The real Ryan was a quiet man of pacifist tendencies who married an idealistic Quaker; that said, he served in the Marines for the better part of two years, during and just after WWII ("What else was I gonna do?"). One of the interesting aspects of Ryan's life is that there are pieces which don't always seem to fit together.

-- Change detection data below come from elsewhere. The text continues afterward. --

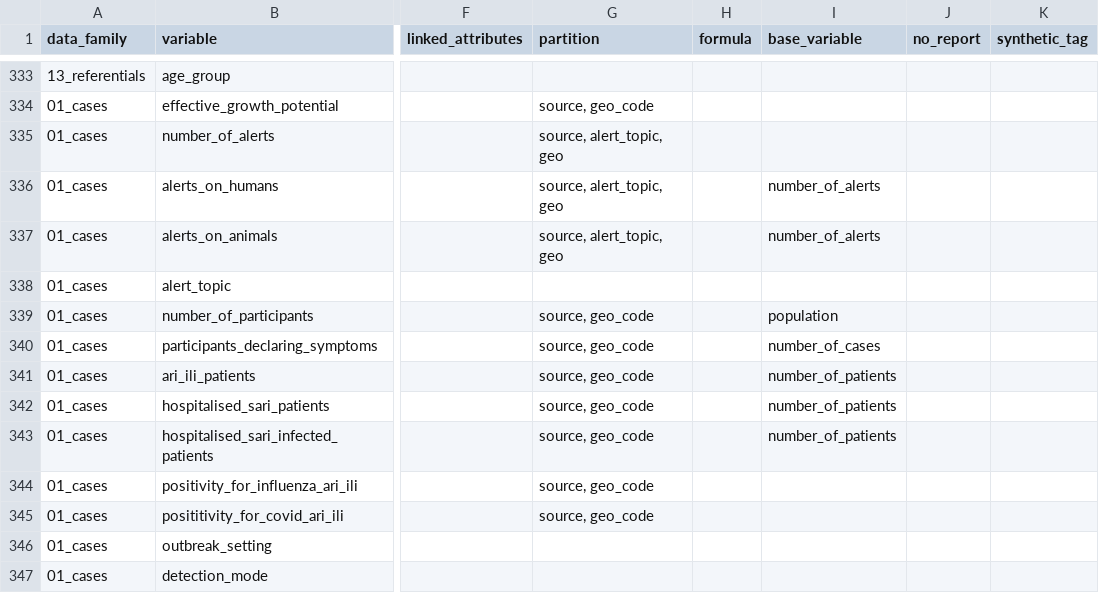
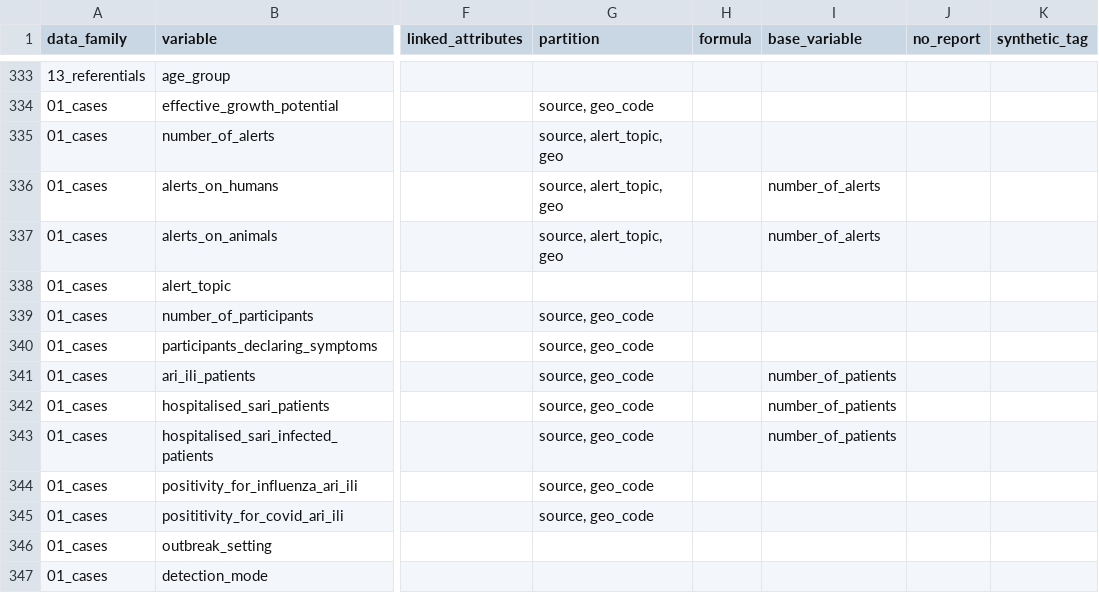
Before and after one commit to pandem2/pandem-source, a CSV file: pandemsource/data/list-of-variables.csv, drawn as a sheet; only a part is shown, gaps mark what is left out; the diff names each change by its address in the sheet, - before the commit and + after, or states it on an @@ line.

Commit message:
updatin number of participants so it si not associated to population anympre

```diff
--- a/pandemsource/data/list-of-variables.csv
+++ b/pandemsource/data/list-of-variables.csv
-I339 (base_variable): population
+I339 (base_variable): (empty)
-I340 (base_variable): number_of_cases
+I340 (base_variable): (empty)
```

While Ryan loved acting, it seems safe to say that the most important aspect of his life was his family; he was a devoted family man, married for over 33 years and the father of three children. Once again, though, there's a flip side to that, in that Ryan had dark moods, during some parts of his life he drank too much, and he had a brief fling with his BERLIN EXPRESS (1948) costar Merle Oberon -- aspects of his real-life personality which seem closer to some of his movie personas.

Beyond his dedication to his family, Ryan cared about the wider community in which he lived; he was instrumental in the founding of Oakwood School, a successful venture which continues to this day, and he was also involved in liberal politics.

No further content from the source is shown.